**Exercise aim:** Check each line of the listing below for the string "sass", and copy the ones that have it.

**Data in this exercise:**
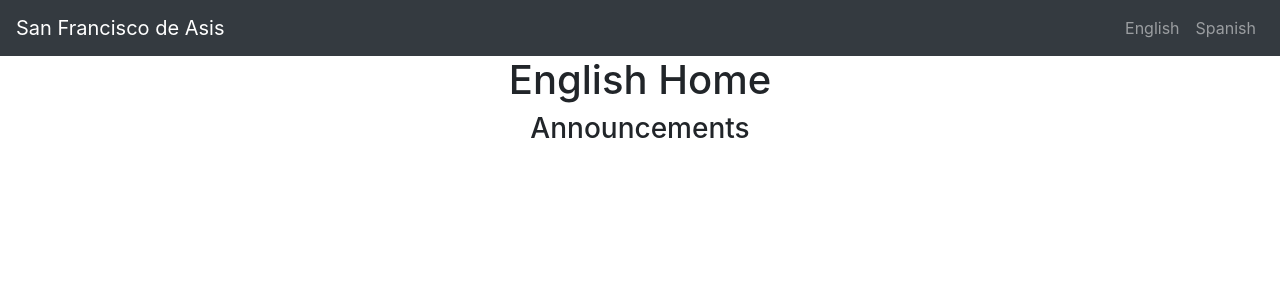
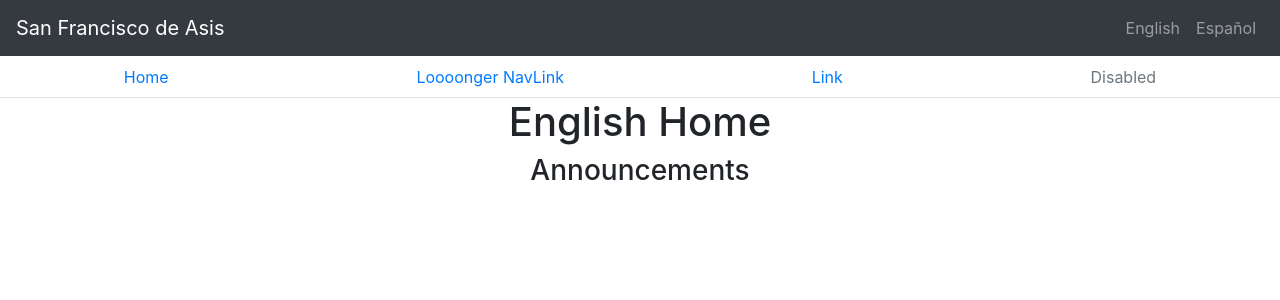
Before and after one commit to popkorn96/sfa_website, a React (Create React App) app in the folder sfa_online/: page /en-home in a window 1280 px wide. Shown: the top 300 px of the page. Built offline with nearby package versions, Linux system fonts and the light colour scheme.

Commit message:
configuring nav bars

```diff
--- a/sfa_online/src/components/EnNavBar.js
+++ b/sfa_online/src/components/EnNavBar.js
@@ -5,29 +5,22 @@ import NavDropdown from 'react-bootstrap/NavDropdown';
 
 const EnglishNavigationBar = (props) => {
     return (
-        <Navbar collapseOnSelect expand="lg" bg="dark" variant="dark">
-        <Navbar.Brand href="/en-home">San Francisco de Asis</Navbar.Brand>
-        <Navbar.Toggle aria-controls="responsive-navbar-nav" />
-        <Navbar.Collapse id="responsive-navbar-nav">
-            <Nav className="mr-auto">
-            <Nav.Link href="#features">Events</Nav.Link>
-            <Nav.Link href="#pricing">Gallery</Nav.Link>
-            <NavDropdown title="More" id="collasible-nav-dropdown">
-                <NavDropdown.Item href="#action/3.1">Donate</NavDropdown.Item>
-                <NavDropdown.Item href="#action/3.2">Admin Login</NavDropdown.Item>
-                <NavDropdown.Item href="#action/3.3">Something Else</NavDropdown.Item>
-                <NavDropdown.Divider />
-                <NavDropdown.Item href="#action/3.4">Separated link</NavDropdown.Item>
-            </NavDropdown>
-            </Nav>
-            <Nav>
-            <Nav.Link href="#deets">More deets</Nav.Link>
-            <Nav.Link eventKey={2} href="#memes">
-                Dank memes
+        <Nav fill variant="tabs" defaultActiveKey="/home">
+        <Nav.Item>
+            <Nav.Link href="/en-home">Home</Nav.Link>
+        </Nav.Item>
+        <Nav.Item>
+            <Nav.Link eventKey="link-1">Loooonger NavLink</Nav.Link>
+        </Nav.Item>
+        <Nav.Item>
+            <Nav.Link eventKey="link-2">Link</Nav.Link>
+        </Nav.Item>
+        <Nav.Item>
+            <Nav.Link eventKey="disabled" disabled>
+            Disabled
             </Nav.Link>
-            </Nav>
-        </Navbar.Collapse>
-        </Navbar>
+        </Nav.Item>
+        </Nav>
     );
 };
 export default (EnglishNavigationBar);
--- a/sfa_online/src/components/NavBar.js
+++ b/sfa_online/src/components/NavBar.js
@@ -14,7 +14,7 @@ export const MainNavigationBar = (props) => {
             </Nav>
             <Nav>
             <Nav.Link href="/en-home">English</Nav.Link>
-            <Nav.Link eventKey={2} href="/sp-pagína-principal">Spanish</Nav.Link>
+            <Nav.Link eventKey={2} href="/sp-pagína-principal">Español</Nav.Link>
             </Nav>
         </Navbar.Collapse>
         </Navbar>
--- a/sfa_online/src/en-containers/EnHome.js
+++ b/sfa_online/src/en-containers/EnHome.js
@@ -1,9 +1,11 @@
 import React from 'react'
 import Announcements from '../components/Announcements';
+import EnglishNavigationBar from '../components/EnNavBar'
 
 export default function EnHome() {
     return (
         <div>
+            <EnglishNavigationBar />
             <h1>English Home</h1>
             <Announcements/>
         </div>
```
Also changed, not shown: sfa_online/src/en-containers/EnglishNavBar.js (deleted, +0 -17 lines).
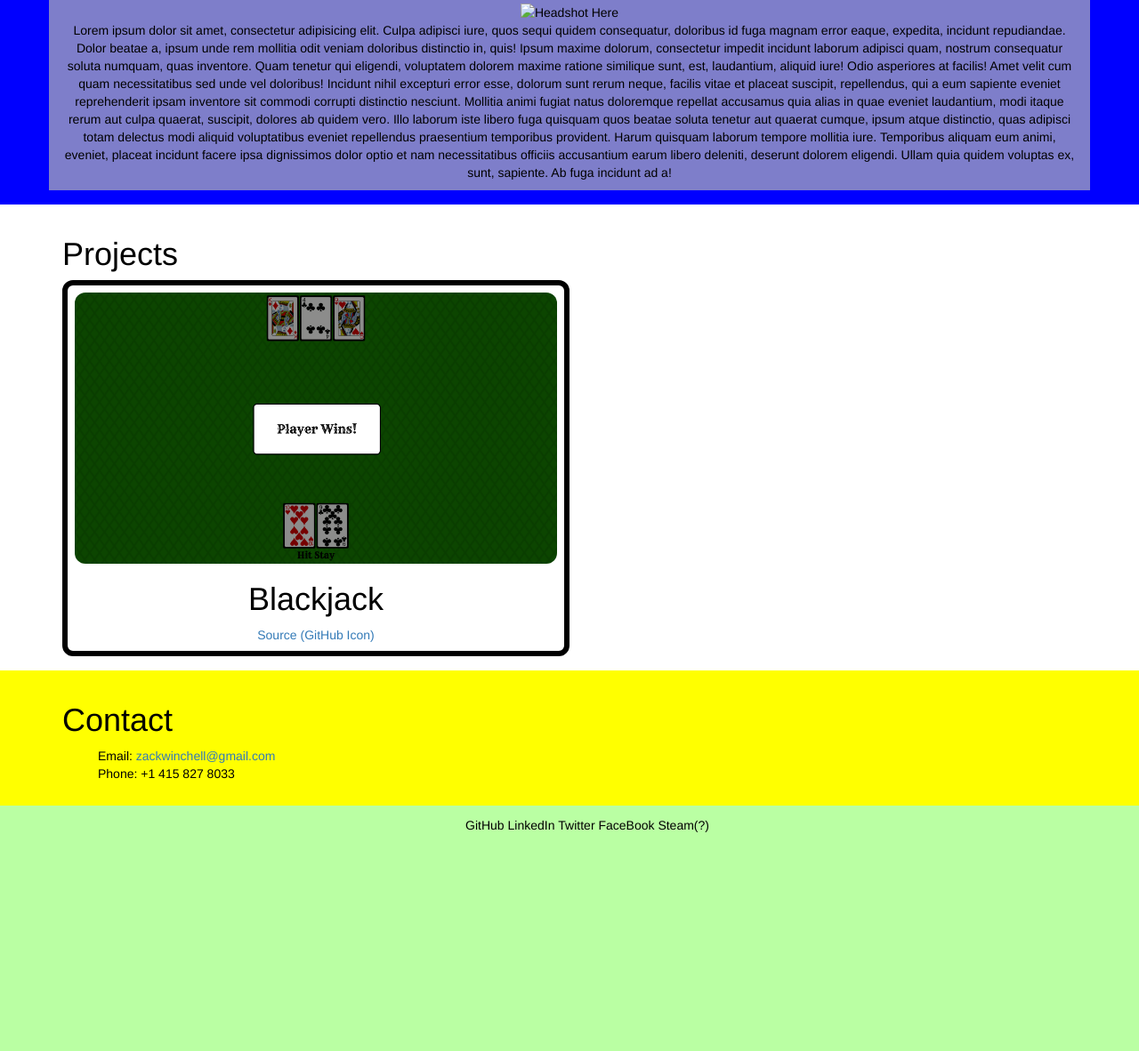
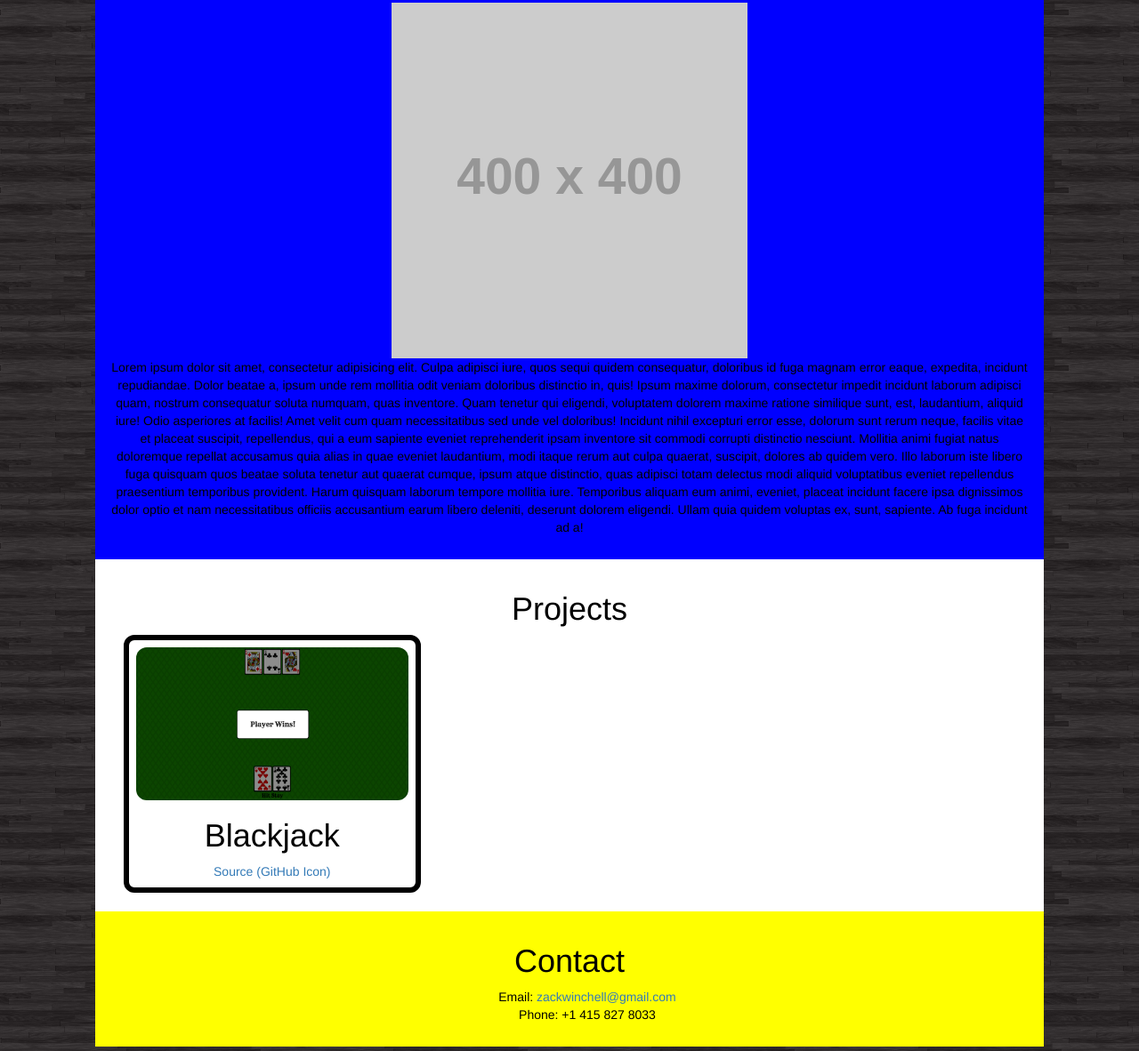
Before and after one commit to Gkjsdll/personal-site-old, a website: page index.html in a window 1280 px wide. Shown: the part 883-2065 px from the top of the page at 89% size. Before the commit the page ends 1883 px from the top, so only its background shows below. Drawn offline with nearby package versions, Linux system fonts and the light colour scheme; placeholder pictures from the web are drawn by us.

Commit message:
background image, content width adjusted

```diff
--- a/index.html
+++ b/index.html
@@ -10,22 +10,27 @@
   <script src="main.js"></script>
 </head>
 <body>
+
   <div id="cssMagic" name="cssMagic">
     <h1>This Panel is Under Construction</h1>
   </div>
 
-  <div id="aboutMe" name="aboutMe">
-    <div class="container">
+  <div class="container-fluid">
+    <div class="row">
+      <div id="aboutMe" name="aboutMe" class="col-xs-10 col-xs-offset-1">
         <h1>About Me</h1>
-      <img src="" alt="Headshot Here">
+        <img src="http://placehold.it/400x400" alt="Headshot Here">
         <p>Lorem ipsum dolor sit amet, consectetur adipisicing elit. Culpa adipisci iure, quos sequi quidem consequatur, doloribus id fuga magnam error eaque, expedita, incidunt repudiandae. Dolor beatae a, ipsum unde rem mollitia odit veniam doloribus distinctio in, quis! Ipsum maxime dolorum, consectetur impedit incidunt laborum adipisci quam, nostrum consequatur soluta numquam, quas inventore. Quam tenetur qui eligendi, voluptatem dolorem maxime ratione similique sunt, est, laudantium, aliquid iure! Odio asperiores at facilis! Amet velit cum quam necessitatibus sed unde vel doloribus! Incidunt nihil excepturi error esse, dolorum sunt rerum neque, facilis vitae et placeat suscipit, repellendus, qui a eum sapiente eveniet reprehenderit ipsam inventore sit commodi corrupti distinctio nesciunt. Mollitia animi fugiat natus doloremque repellat accusamus quia alias in quae eveniet laudantium, modi itaque rerum aut culpa quaerat, suscipit, dolores ab quidem vero. Illo laborum iste libero fuga quisquam quos beatae soluta tenetur aut quaerat cumque, ipsum atque distinctio, quas adipisci totam delectus modi aliquid voluptatibus eveniet repellendus praesentium temporibus provident. Harum quisquam laborum tempore mollitia iure. Temporibus aliquam eum animi, eveniet, placeat incidunt facere ipsa dignissimos dolor optio et nam necessitatibus officiis accusantium earum libero deleniti, deserunt dolorem eligendi. Ullam quia quidem voluptas ex, sunt, sapiente. Ab fuga incidunt ad a!</p>
       </div>
     </div>
+  </div>
 
-  <div id="projects" name="projects">
-    <div class="container">
+  <div class="container-fluid">
+    <div class="row">
+      <div id="projects" name="projects" class="col-xs-10 col-xs-offset-1">
         <h1>Projects</h1>
-      <div class="project col-xs-6">
+        <div class="row">
+          <div class="project col-xs-12 col-md-4">
             <a href="http://gkjsdll.github.io/Blackjack/">
               <img src="images/blackjackPlayerWin.png" alt="(Missing Image)">
             </a>
@@ -34,14 +39,18 @@
           </div>
         </div>
       </div>
+    </div>
+  </div>
 
-  <div id="contact" name="contact">
-    <div class="container">
+  <div class="container-fluid">
+    <div class="row">
+      <div id="contact" name="contact" class="col-xs-10 col-xs-offset-1">
         <h1>Contact</h1>
         <ul>
           <li>Email: <a href="mailto:zackwinchell@gmail.com?Subject=From%20your%20site">zackwinchell@gmail.com</a></li>
           <li>Phone: +1 415 827 8033</li>
         </ul>
+      </div>
     </div>
   </div>
   <!-- May move links to be on the navbar, below the text -->
--- a/src/sass/style.sass
+++ b/src/sass/style.sass
@@ -1,21 +1,23 @@
-$nav-text-color: white
+$link-text-color: white
 $nav-back-color: rgba(0, 0, 0, 0.65)
+$link-text-hover: rgb(220, 220, 220)
 
 body
-  background-color: #BAFFA3
+  background-image: url("/images/wood.jpg")
+  background-repeat: repeat
+  background-size: 300px 200px
   padding-bottom: 50px
+  text-align: center
 
 #cssMagic
   width: 100%
   height: 100vh
-  background-color: black
   text-align: center
   padding-top: 8px
   h1
     color: white
 
 #aboutMe
-  width: 100%
   padding: 16px
   background-color: #00f
   text-align: center
@@ -24,10 +26,14 @@ body
     background-color: rgba(180, 180, 180, 0.7)
 
 #projects
-  width: 100%
   padding: 16px
   background-color: #fff
   color: black
+  text-align: center
+  display: inline-block
+  .row
+    width: calc(100% - 32px)
+    display: inline-block
   .project
     padding: 8px
     border: 6px solid black
@@ -39,7 +45,7 @@ body
       border-radius: 12px
 
 #contact
-  width: 100%
+  text-align: center
   padding: 16px
   background-color: yellow
   color: black
@@ -48,7 +54,6 @@ body
       list-style: none
 
 #links
-  width: 100%
   padding: 12px
   text-align: center
   ul
@@ -56,9 +61,9 @@ body
     li
       display: inline-block
       a
-        color: black
+        color: white
         &:hover
-          color: #000b8e
+          color: $link-text-hover
           text-decoration: none
 
 #navbar
@@ -72,7 +77,7 @@ body
     margin-bottom: 0px
     li
       display: inline-block
-      border-right: 1px solid $nav-text-color
+      border-right: 1px solid $link-text-color
 
       &:hover
         background-color: #000
@@ -80,11 +85,11 @@ body
         border-right: none
 
       a
-        color: $nav-text-color
+        color: $link-text-color
         display: block
         padding: 10px
         font-size: 18px
         &:hover, &:focus, &:active
-          color: rgb(220, 220, 220)
+          color: $link-text-hover
           cursor: pointer
           text-decoration: none
```
Also changed, not shown: css/style.css, images/wood.jpg (added). Lines whose indentation alone changed are shown as unchanged.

**Worked solution:**
--- a/src/sass/style.sass
+++ b/src/sass/style.sass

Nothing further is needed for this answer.